By policy, the Attorney General’s Office would not disclose to us what actions it was taking. However, In February 2019, we were informed by the four affected foundations that the Attorney General’s Office had advised them that ZeroDivide’s former CEO and president, who also is a board member, wanted to discuss the matter with them. Six months later, none of the foundations has been contacted.
The Chronicle of Philanthropy article is not the sort of news coverage that we would desire. We believe that ZeroDivide’s leadership needs to account for our loss of foundation funds, which caused a cascade of damage to Renaissance Journalism, its activities, staff, consultants, news partners and donors. As a nonprofit project, it took us years to recover from the $600,000 financial disaster.
Today, with much thanks to the foundations that supported us through the crisis, Renaissance Journalism is back in action and thriving, launching innovative journalism and social justice initiatives on the housing crisis and the Census 2020. We also are grateful to the many journalists, news organizations, community groups and colleagues who, through their participation, affirm the goals of our mission, which is to promote equity and social justice through good journalism.
Here is a pdf of the article:
Follow-up coverage on this topic by Marc Gunther:
• Reporting on Philanthropy In an Age of Identity Politics, Nonprofit Chronicles, September 19, 2019

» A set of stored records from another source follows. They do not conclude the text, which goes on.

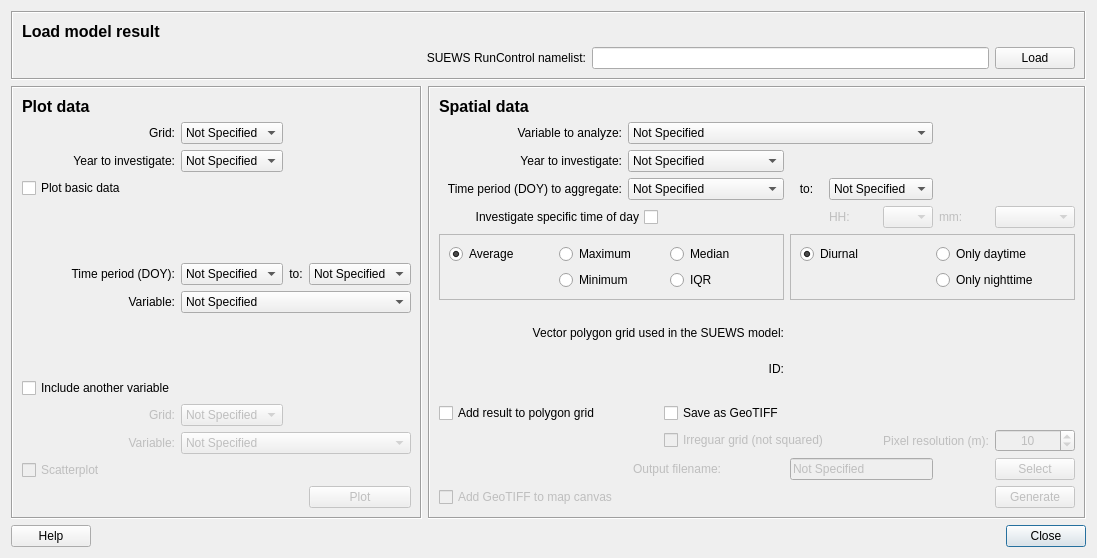
Before: the Qt Designer form SUEWSAnalyzer/suews_analyzer_dialog_base.ui in UMEP-dev/UMEP, drawn with Qt 5.
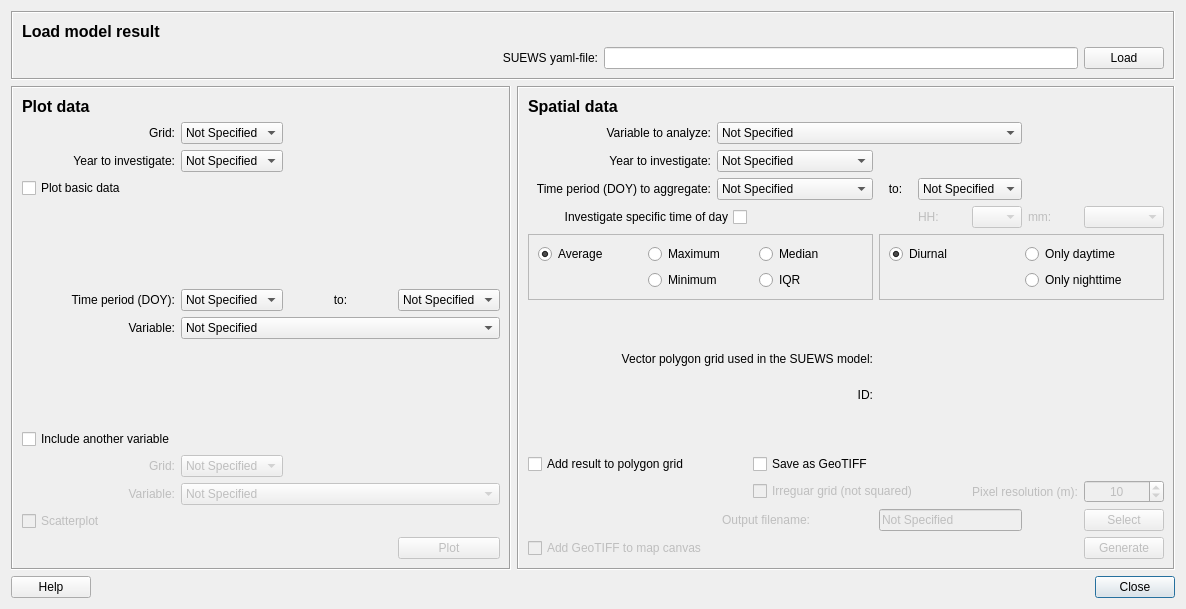
After: the same form once the commit is applied.

The edit to the form file:
```diff
--- a/SUEWSAnalyzer/suews_analyzer_dialog_base.ui
+++ b/SUEWSAnalyzer/suews_analyzer_dialog_base.ui
@@ -6,8 +6,8 @@
    <rect>
     <x>0</x>
     <y>0</y>
-    <width>1009</width>
-    <height>558</height>
+    <width>1186</width>
+    <height>609</height>
    </rect>
   </property>
   <property name="windowTitle">
@@ -409,7 +409,7 @@
       <item row="1" column="4">
        <widget class="QLabel" name="label_5">
         <property name="text">
-         <string>SUEWS RunControl namelist:</string>
+         <string>SUEWS yaml-file:</string>
         </property>
         <property name="alignment">
          <set>Qt::AlignRight|Qt::AlignTrailing|Qt::AlignVCenter</set>
```
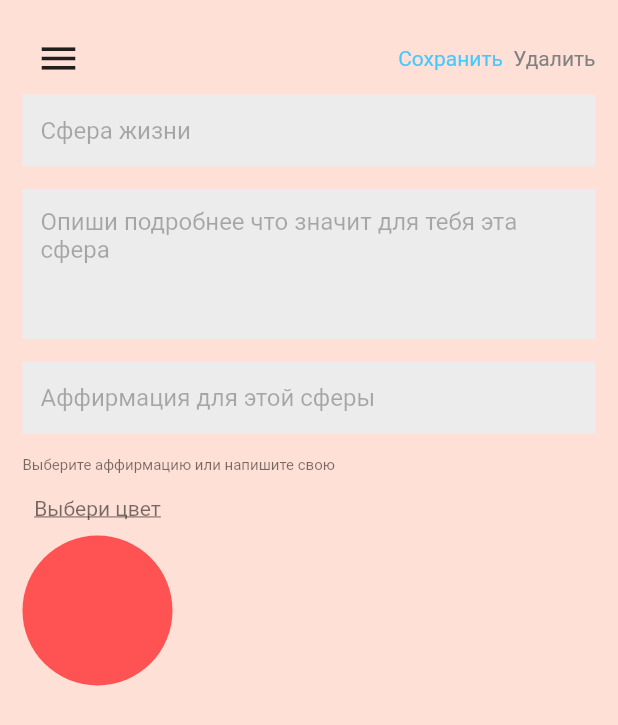
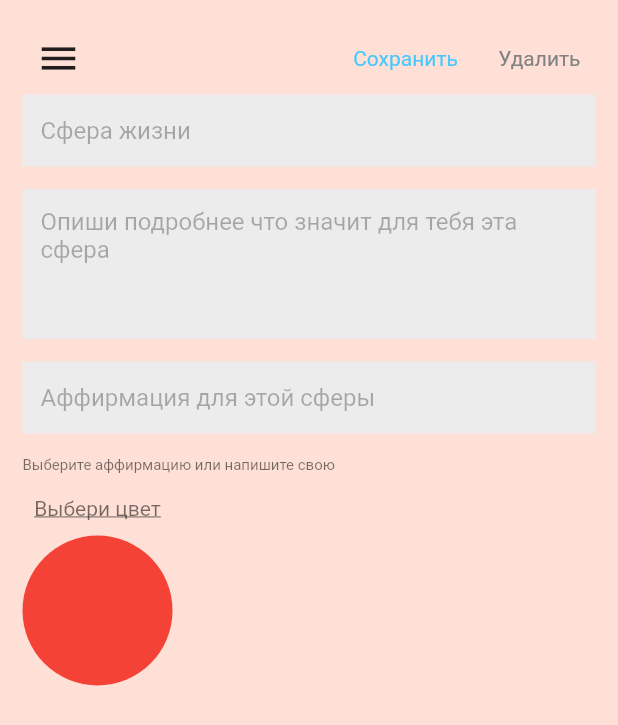
Before and after one commit to DroidWorker/wishmap, a Flutter app: the SpheresOfLifeScreen screen opened directly, on a phone screen of 412 x 824 dp. Shown: the top 725 px of the screen. Run offline on Flutter 3.47's test engine with Material 2 defaults, Android fonts, the phone set to English and light mode, and no system bars; our stand-ins replace auto_size_text, firebase_auth, firebase_core, firebase_database, flutter_bloc, shared_preferences; missing offline and left inert: dart_suncalc, flutter_fancy_tree_view, flutter_hsvcolor_picker; accounts and stored records are empty.

Commit message:
fix 02-11-23: 0973-0980

```diff
--- a/lib/data/models.dart
+++ b/lib/data/models.dart
@@ -17,9 +17,9 @@ class ProfileData {
 
 class CircleData{
   final int id;
-  final String text;
+  String text;
   String subText = "";
-  final Color color;
+  Color color;
   final int parenId;
   String affirmation;
 
@@ -38,9 +38,9 @@ class Circle {
 class MainCircle {
   final int id;
   Pair coords;
-  final String text;
+  String text;
   int textSize = 24;
-  final Color color;
+  Color color;
   double radius;
   bool isVisible;
 
@@ -113,12 +113,13 @@ class AimItem {
 
 class AimData {
   final int id;
+  final int parentId;
   final String text;
   final String description;
   List<int> childTasks = [];
   bool isChecked = false;
 
-  AimData({required this.id, required this.text, required this.description, this.isChecked=false});
+  AimData({required this.id, required this.parentId, required this.text, required this.description, this.isChecked=false});
 }
 
 class ProfileItem {
--- a/lib/home/aim_create.dart
+++ b/lib/home/aim_create.dart
@@ -45,7 +45,7 @@ class AimScreen extends StatelessWidget {
                           style: TextStyle(color: AppColors.blueTextColor),
                         ),
                         onTap: () async {
-                          int? aimId = await appViewModel.createAim(AimData(id: 999, text: text.text, description: description.text), parentCircleId);
+                          int? aimId = await appViewModel.createAim(AimData(id: 999, parentId: parentCircleId, text: text.text, description: description.text), parentCircleId);
                           if(aimId!=null) {
                             BlocProvider.of<NavigationBloc>(context)
                                 .add(NavigateToAimEditScreenEvent(aimId));
--- a/lib/home/spheresoflife_screen.dart
+++ b/lib/home/spheresoflife_screen.dart
@@ -17,15 +17,19 @@ class SpheresOfLifeScreen extends StatefulWidget {
 }
 
 class _SpheresOfLifeScreenState extends State<SpheresOfLifeScreen>{
-  Color circleColor = Colors.redAccent;
+  String saveText = "Сохранить  ";
+  CircleData curWd = CircleData(id: -1, text: "", color: Colors.red, parenId: -1);
 
   @override
   Widget build(BuildContext context) {
     final appViewModel = Provider.of<AppViewModel>(context);
-    CircleData curWd = appViewModel.mainScreenState?.allCircles[0]??CircleData(id: 0, text: "", color: Colors.red, parenId: -1);
+    if(curWd.id==-1)curWd = appViewModel.mainScreenState?.allCircles[0]??CircleData(id: 0, text: "", color: Colors.red, parenId: -1);
     TextEditingController text = TextEditingController(text: curWd.text);
     TextEditingController description = TextEditingController(text: curWd.subText);
     TextEditingController affirmation = TextEditingController(text: curWd.affirmation);
+    text.addListener(() { curWd.text=text.text;});
+    description.addListener(() { curWd.subText=description.text;});
+    affirmation.addListener(() { curWd.affirmation=affirmation.text;});
 
     return Scaffold(
       backgroundColor: AppColors.backgroundColor,
@@ -44,8 +48,14 @@ class _SpheresOfLifeScreenState extends State<SpheresOfLifeScreen>{
               ),
               const Expanded(child: SizedBox(),),
               GestureDetector(
-                child: const Text("Cохранить  ", style: TextStyle(color: AppColors.blueTextColor),),
+                child: Padding(
+                  padding: const EdgeInsets.all(10),
+                  child: Text(saveText, style: const TextStyle(color: AppColors.blueTextColor),),
+                ),
                 onTap: () async {
+                  setState(() {
+                    saveText = "Сохранение";
+                  });
                   await appViewModel.updateSphereWish(WishData(id: curWd.id, parentId: curWd.parenId, text: curWd.text, description: curWd.subText, affirmation: curWd.affirmation, color: curWd.color));
                   if(appViewModel.mainScreenState!=null)appViewModel.startMainScreen(appViewModel.mainScreenState!.moon);
                   BlocProvider.of<NavigationBloc>(context)
@@ -53,7 +63,10 @@ class _SpheresOfLifeScreenState extends State<SpheresOfLifeScreen>{
                 },
               ),
               GestureDetector(
-                child: const Text("Удалить", style: TextStyle(color: AppColors.greytextColor)),
+                child: const Padding(
+                  padding: EdgeInsets.all(10),
+                  child: Text("Удалить", style: TextStyle(color: AppColors.greytextColor)),
+                ),
                 onTap: (){},
               )
             ],),
@@ -113,7 +126,7 @@ class _SpheresOfLifeScreenState extends State<SpheresOfLifeScreen>{
                       height: 100.0, // Высота круга
                       decoration: BoxDecoration(
                         shape: BoxShape.circle, // Задаем форму круга
-                        color: circleColor, // Устанавливаем цвет
+                        color: curWd.color, // Устанавливаем цвет
                       ),
                     )
                   ],),
@@ -121,7 +134,7 @@ class _SpheresOfLifeScreenState extends State<SpheresOfLifeScreen>{
                     showDialog(
                       context: context,
                       builder: (context) {
-                        return ColorPickerWidget(onColorSelected: (Color c){setState(() {circleColor=c; });});
+                        return ColorPickerWidget(onColorSelected: (Color c){setState(() {curWd.color=c;});});
                       },
                     );
                   },
--- a/lib/repository/Repository.dart
+++ b/lib/repository/Repository.dart
@@ -311,6 +311,11 @@ class Repository{
       userRef.child(_auth.currentUser!.uid).child("moonlist").child(currentMoonId.toString()).child("spheres").child(wd.id.toString()).remove();
     }
   }
+  Future changeWishStatus(int id, int currentMoonId, bool status) async {
+    if(_auth.currentUser!=null){
+      userRef.child(_auth.currentUser!.uid).child("moonlist").child(currentMoonId.toString()).child("spheres").child(id.toString()).child("isChecked").set(status);
+    }
+  }
 
   Future<int?> createAim(AimData ad, int parentWishId, int currentMoonId) async {
     if(_auth.currentUser!=null){
@@ -323,6 +328,7 @@ class Repository{
       // Преобразуем каждый объект в Map
       Map<String, dynamic> dataMap = {
         'id': index,
+        'parentId': parentWishId,
         'text': ad.text,
         'subText': ad.description,
         'childTasks': ad.childTasks,
--- a/lib/repository/local_repository.dart
+++ b/lib/repository/local_repository.dart
@@ -35,7 +35,6 @@ class LocalRepository{
     if (_prefs == null) {
       await init(); // Дождитесь завершения инициализации
     }
-    print("aaaaaaaaaaaa1");
     await _prefs!.setString("id", pd.id);
     await _prefs!.setString("name", pd.name);
     await _prefs!.setString("surname", pd.surname);
@@ -45,7 +44,6 @@ class LocalRepository{
     if (_prefs == null) {
       await init(); // Дождитесь завершения инициализации
     }
-    print("aaaaaaaaaaaa2");
 
     String? id = _prefs!.getString("id");
     String? name = _prefs!.getString("name");
```
Also changed, not shown: lib/ViewModel.dart (+47 -4 lines), lib/common/solarsystem.dart (+11 -7 lines), lib/home/aimedit_screen.dart (+4 -10 lines), lib/home/wish_screen.dart (+17 -5 lines).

• Don’t apologize, don’t explain: A social justice leader evades responsibility, Medium, October 11, 2019